(Revision comparison data)
>>>
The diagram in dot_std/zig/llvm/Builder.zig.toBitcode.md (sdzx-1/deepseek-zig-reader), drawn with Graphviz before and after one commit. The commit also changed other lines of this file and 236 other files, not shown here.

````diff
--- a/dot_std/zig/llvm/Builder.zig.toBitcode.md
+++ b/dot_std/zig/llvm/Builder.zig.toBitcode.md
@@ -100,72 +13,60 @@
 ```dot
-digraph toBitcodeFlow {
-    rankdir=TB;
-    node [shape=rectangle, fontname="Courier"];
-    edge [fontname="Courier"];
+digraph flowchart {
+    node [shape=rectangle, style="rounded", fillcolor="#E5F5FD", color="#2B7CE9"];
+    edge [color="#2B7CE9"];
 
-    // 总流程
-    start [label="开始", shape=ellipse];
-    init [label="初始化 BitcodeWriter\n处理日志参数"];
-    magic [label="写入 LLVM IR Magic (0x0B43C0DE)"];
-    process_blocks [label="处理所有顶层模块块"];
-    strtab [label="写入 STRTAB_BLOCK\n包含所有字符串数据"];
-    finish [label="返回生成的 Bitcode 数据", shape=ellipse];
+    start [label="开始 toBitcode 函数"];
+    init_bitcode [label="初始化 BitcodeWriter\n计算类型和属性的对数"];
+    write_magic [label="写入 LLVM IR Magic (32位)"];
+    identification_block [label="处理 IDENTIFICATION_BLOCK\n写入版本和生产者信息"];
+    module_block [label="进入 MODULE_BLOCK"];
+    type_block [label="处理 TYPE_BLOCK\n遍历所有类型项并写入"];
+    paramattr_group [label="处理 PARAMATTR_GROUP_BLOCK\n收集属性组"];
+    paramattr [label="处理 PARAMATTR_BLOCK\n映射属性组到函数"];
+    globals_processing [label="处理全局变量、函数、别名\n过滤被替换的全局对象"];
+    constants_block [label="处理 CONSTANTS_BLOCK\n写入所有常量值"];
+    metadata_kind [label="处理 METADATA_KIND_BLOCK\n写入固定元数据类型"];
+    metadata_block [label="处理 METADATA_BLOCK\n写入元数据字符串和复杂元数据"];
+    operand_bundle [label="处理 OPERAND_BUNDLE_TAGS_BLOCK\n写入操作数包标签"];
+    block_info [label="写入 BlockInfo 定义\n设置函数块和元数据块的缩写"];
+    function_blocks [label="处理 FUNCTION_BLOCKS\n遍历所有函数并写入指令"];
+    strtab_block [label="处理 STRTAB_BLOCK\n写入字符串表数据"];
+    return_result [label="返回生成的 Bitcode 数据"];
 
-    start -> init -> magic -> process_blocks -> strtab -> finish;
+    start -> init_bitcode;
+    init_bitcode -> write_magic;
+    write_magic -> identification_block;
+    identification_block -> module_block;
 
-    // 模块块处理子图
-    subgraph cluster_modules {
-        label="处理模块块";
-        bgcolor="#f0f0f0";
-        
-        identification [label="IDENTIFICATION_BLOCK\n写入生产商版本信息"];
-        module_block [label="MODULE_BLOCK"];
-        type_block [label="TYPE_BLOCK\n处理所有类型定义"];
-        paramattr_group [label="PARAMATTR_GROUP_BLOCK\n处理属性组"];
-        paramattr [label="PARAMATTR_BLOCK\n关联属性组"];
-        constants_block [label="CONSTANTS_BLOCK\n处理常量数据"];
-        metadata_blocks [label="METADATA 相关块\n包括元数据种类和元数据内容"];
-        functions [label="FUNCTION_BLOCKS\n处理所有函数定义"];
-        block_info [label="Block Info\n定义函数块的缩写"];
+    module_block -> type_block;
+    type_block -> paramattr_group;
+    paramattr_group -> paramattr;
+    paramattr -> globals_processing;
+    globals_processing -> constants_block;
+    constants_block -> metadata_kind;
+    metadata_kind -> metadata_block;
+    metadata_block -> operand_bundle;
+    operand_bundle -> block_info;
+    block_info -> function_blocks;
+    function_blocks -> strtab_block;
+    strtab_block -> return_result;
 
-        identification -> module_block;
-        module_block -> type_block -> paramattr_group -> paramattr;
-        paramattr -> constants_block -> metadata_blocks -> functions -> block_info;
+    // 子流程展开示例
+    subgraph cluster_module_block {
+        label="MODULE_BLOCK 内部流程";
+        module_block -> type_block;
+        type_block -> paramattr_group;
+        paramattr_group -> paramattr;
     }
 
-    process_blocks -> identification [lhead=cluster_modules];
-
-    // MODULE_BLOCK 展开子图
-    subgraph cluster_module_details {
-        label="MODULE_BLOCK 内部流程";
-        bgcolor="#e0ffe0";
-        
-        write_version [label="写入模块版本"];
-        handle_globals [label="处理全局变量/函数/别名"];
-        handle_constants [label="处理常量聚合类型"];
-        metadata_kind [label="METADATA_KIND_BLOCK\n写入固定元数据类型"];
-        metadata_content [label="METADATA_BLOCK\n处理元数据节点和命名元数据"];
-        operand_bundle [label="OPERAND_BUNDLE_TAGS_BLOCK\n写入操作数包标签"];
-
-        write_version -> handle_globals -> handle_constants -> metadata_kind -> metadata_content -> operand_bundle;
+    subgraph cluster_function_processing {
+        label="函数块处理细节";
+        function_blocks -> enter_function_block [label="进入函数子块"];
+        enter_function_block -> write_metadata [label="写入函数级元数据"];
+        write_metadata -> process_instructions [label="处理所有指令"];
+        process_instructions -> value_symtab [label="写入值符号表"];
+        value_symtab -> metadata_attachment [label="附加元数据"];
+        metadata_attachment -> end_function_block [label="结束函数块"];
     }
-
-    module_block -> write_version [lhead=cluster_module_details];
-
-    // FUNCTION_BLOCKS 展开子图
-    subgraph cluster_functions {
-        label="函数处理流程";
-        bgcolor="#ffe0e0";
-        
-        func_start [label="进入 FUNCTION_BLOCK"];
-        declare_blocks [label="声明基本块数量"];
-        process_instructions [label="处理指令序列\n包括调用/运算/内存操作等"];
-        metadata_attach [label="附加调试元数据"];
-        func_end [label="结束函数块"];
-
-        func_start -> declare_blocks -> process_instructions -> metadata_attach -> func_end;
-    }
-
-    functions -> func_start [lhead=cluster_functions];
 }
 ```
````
<<<
> [ABOUT THIS TASK]:
Scan the lines above for the word "shape". Return each one that has it.

> [ANSWER TO THIS PROBLEM]:
-    node [shape=rectangle, fontname="Courier"];
+    node [shape=rectangle, style="rounded", fillcolor="#E5F5FD", color="#2B7CE9"];
-    start [label="开始", shape=ellipse];
-    finish [label="返回生成的 Bitcode 数据", shape=ellipse];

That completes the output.